Myth: Prescription drugs are not dangerous if prescribed by a health care professional.
Fact: Prescription drugs can be safe, but only if they are taken as prescribed. Drugs consumed in a manner not indicated by the prescription can be dangerous and lead to drug dependency or the development of serious health complications. Always follow your doctor’s directions when treating a medical condition with prescription drugs. Do not take more than the prescribed dose, take pills more frequently, for longer than prescribed, or by a different means than prescribed, such as crushing, snorting or chewing the pills.
Myth: Drinking or using drugs won’t have any harmful effects on young people.
Fact: Drinking or using drugs can damage the brain and the body at any age, but they have especially negatively effects on the still-developing brains of adolescents and teens. Using drugs or drinking can cause impairment in memory, the ability to learn, socialize, become independent, and become a part of the adult world.1
Finding help for a teenager or young adult with an addiction can be a scary and overwhelming process. If you know a teenager who wants to get help for an alcohol or substance use disorder, call our 24-hour helpline at 1-888-287-0471 for assistance with finding a treatment center.
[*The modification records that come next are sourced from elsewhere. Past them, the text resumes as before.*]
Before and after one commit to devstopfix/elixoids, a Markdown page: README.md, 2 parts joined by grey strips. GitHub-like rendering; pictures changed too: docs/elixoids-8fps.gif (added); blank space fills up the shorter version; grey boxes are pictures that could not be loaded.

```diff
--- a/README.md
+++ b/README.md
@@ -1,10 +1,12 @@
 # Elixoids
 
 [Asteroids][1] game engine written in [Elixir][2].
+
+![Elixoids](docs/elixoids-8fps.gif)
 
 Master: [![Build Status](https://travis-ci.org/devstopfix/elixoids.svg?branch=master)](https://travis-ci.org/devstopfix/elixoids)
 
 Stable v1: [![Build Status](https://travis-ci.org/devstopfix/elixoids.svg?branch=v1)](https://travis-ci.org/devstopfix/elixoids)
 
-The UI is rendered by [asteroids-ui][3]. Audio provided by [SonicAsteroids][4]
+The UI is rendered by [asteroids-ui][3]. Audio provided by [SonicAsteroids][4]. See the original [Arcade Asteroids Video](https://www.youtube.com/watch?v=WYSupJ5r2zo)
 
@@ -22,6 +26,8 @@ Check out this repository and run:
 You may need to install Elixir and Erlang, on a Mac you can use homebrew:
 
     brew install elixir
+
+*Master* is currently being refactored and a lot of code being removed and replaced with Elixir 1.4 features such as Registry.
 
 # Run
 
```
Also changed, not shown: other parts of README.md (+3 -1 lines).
Let us help guide you to the help your teenager needs.
- National Center for Children in Poverty. (2011). Adolescent substance use in the U.S.
- National Institute on Drug Abuse. (2016). DrugFacts: High school and youth trends.
- U.S. Department of Health and Human Services. (2016). Substance abuse.
- Centers for Disease Control and Prevention. (2015). Trends in the prevalence of marijuana, cocaine, and other illegal drug use.
- National Institute on Drug Abuse. (2015). Drug use trends remain stable or decline among teens.
- Centers for Disease Control and Prevention. (2015). Trends in the prevalence of alcohol use.
- National Institute on Alcohol Abuse and Alcoholism. (2016). Underage drinking.